Copy every entry as is. Leave images out.

═══ DATASET ═══

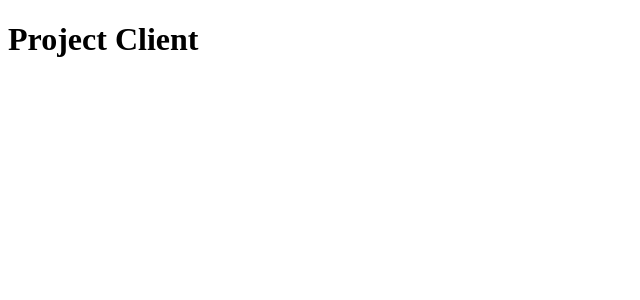
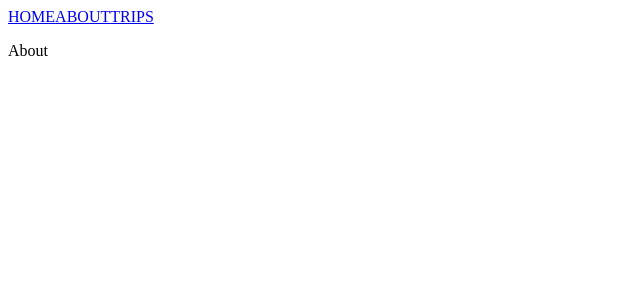
Before and after one commit to vanessa-jesik/guide-website, a React (Create React App) app in the folder client/: page /about in a window 1280 px wide. Shown: the top 300 px of the page, without its empty margins (0-640 px from the left). Built offline with nearby package versions, Linux system fonts and the light colour scheme.

Commit message:
basic navbar with home about trips

```diff
--- a/client/public/index.html
+++ b/client/public/index.html
@@ -29,7 +29,7 @@
       work correctly both with client-side routing and a non-root public URL.
       Learn how to configure a non-root public URL by running `npm run build`.
     -->
-    <title>Reciplease</title>
+    <title>Mountain Guide Website</title>
   </head>
   <body>
     <noscript>You need to enable JavaScript to run this app.</noscript>
--- /dev/null
+++ b/client/src/components/About.js
@@ -0,0 +1,7 @@
+import React from "react";
+
+function About() {
+  return <p>About</p>;
+}
+
+export default About;
--- a/client/src/components/App.js
+++ b/client/src/components/App.js
@@ -1,8 +1,21 @@
 import React, { useEffect, useState } from "react";
-import { Switch, Route } from "react-router-dom";
+import { Routes, Route } from "react-router-dom";
+import Navbar from "./Navbar.js";
+import Home from "./Home.js";
+import About from "./About.js";
+import Trips from "./Trips.js";
 
 function App() {
-  return <h1>Project Client</h1>;
+  return (
+    <div>
+      <Navbar />
+      <Routes>
+        <Route path="/" element={<Home />} />
+        <Route path="/about" element={<About />} />
+        <Route path="/trips" element={<Trips />} />
+      </Routes>
+    </div>
+  );
 }
 
 export default App;
--- /dev/null
+++ b/client/src/components/Home.js
@@ -0,0 +1,7 @@
+import React from "react";
+
+function Home() {
+  return <p>Home</p>;
+}
+
+export default Home;
--- /dev/null
+++ b/client/src/components/Navbar.js
@@ -0,0 +1,14 @@
+import React from "react";
+import { NavLink } from "react-router-dom";
+
+function Navbar() {
+  return (
+    <nav>
+      <NavLink to="/">HOME</NavLink>
+      <NavLink to="/about">ABOUT</NavLink>
+      <NavLink to="/trips">TRIPS</NavLink>
+    </nav>
+  );
+}
+
+export default Navbar;
--- /dev/null
+++ b/client/src/components/Trips.js
@@ -0,0 +1,7 @@
+import React from "react";
+
+function Trips() {
+  return <p>Trips</p>;
+}
+
+export default Trips;
--- a/client/src/index.js
+++ b/client/src/index.js
@@ -1,8 +1,13 @@
 import React from "react";
+import { createRoot } from "react-dom/client";
+import { BrowserRouter as Router } from "react-router-dom";
 import App from "./components/App";
 import "./index.css";
-import { createRoot } from "react-dom/client";
 
 const container = document.getElementById("root");
 const root = createRoot(container);
-root.render(<App />);
+root.render(
+  <Router>
+    <App />
+  </Router>
+);
```
Also changed, not shown: 2 other files (tests, documents, lock files or other folders).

═══

EXERCISE RESPONSE:
Before and after one commit to vanessa-jesik/guide-website, a React (Create React App) app in the folder client/: page /about in a window 1280 px wide. Shown: the top 300 px of the page, without its empty margins (0-640 px from the left). Built offline with nearby package versions, Linux system fonts and the light colour scheme.

Commit message:
basic navbar with home about trips

```diff
--- a/client/public/index.html
+++ b/client/public/index.html
@@ -29,7 +29,7 @@
       work correctly both with client-side routing and a non-root public URL.
       Learn how to configure a non-root public URL by running `npm run build`.
     -->
-    <title>Reciplease</title>
+    <title>Mountain Guide Website</title>
   </head>
   <body>
     <noscript>You need to enable JavaScript to run this app.</noscript>
--- /dev/null
+++ b/client/src/components/About.js
@@ -0,0 +1,7 @@
+import React from "react";
+
+function About() {
+  return <p>About</p>;
+}
+
+export default About;
--- a/client/src/components/App.js
+++ b/client/src/components/App.js
@@ -1,8 +1,21 @@
 import React, { useEffect, useState } from "react";
-import { Switch, Route } from "react-router-dom";
+import { Routes, Route } from "react-router-dom";
+import Navbar from "./Navbar.js";
+import Home from "./Home.js";
+import About from "./About.js";
+import Trips from "./Trips.js";
 
 function App() {
-  return <h1>Project Client</h1>;
+  return (
+    <div>
+      <Navbar />
+      <Routes>
+        <Route path="/" element={<Home />} />
+        <Route path="/about" element={<About />} />
+        <Route path="/trips" element={<Trips />} />
+      </Routes>
+    </div>
+  );
 }
 
 export default App;
--- /dev/null
+++ b/client/src/components/Home.js
@@ -0,0 +1,7 @@
+import React from "react";
+
+function Home() {
+  return <p>Home</p>;
+}
+
+export default Home;
--- /dev/null
+++ b/client/src/components/Navbar.js
@@ -0,0 +1,14 @@
+import React from "react";
+import { NavLink } from "react-router-dom";
+
+function Navbar() {
+  return (
+    <nav>
+      <NavLink to="/">HOME</NavLink>
+      <NavLink to="/about">ABOUT</NavLink>
+      <NavLink to="/trips">TRIPS</NavLink>
+    </nav>
+  );
+}
+
+export default Navbar;
--- /dev/null
+++ b/client/src/components/Trips.js
@@ -0,0 +1,7 @@
+import React from "react";
+
+function Trips() {
+  return <p>Trips</p>;
+}
+
+export default Trips;
--- a/client/src/index.js
+++ b/client/src/index.js
@@ -1,8 +1,13 @@
 import React from "react";
+import { createRoot } from "react-dom/client";
+import { BrowserRouter as Router } from "react-router-dom";
 import App from "./components/App";
 import "./index.css";
-import { createRoot } from "react-dom/client";
 
 const container = document.getElementById("root");
 const root = createRoot(container);
-root.render(<App />);
+root.render(
+  <Router>
+    <App />
+  </Router>
+);
```
Also changed, not shown: 2 other files (tests, documents, lock files or other folders).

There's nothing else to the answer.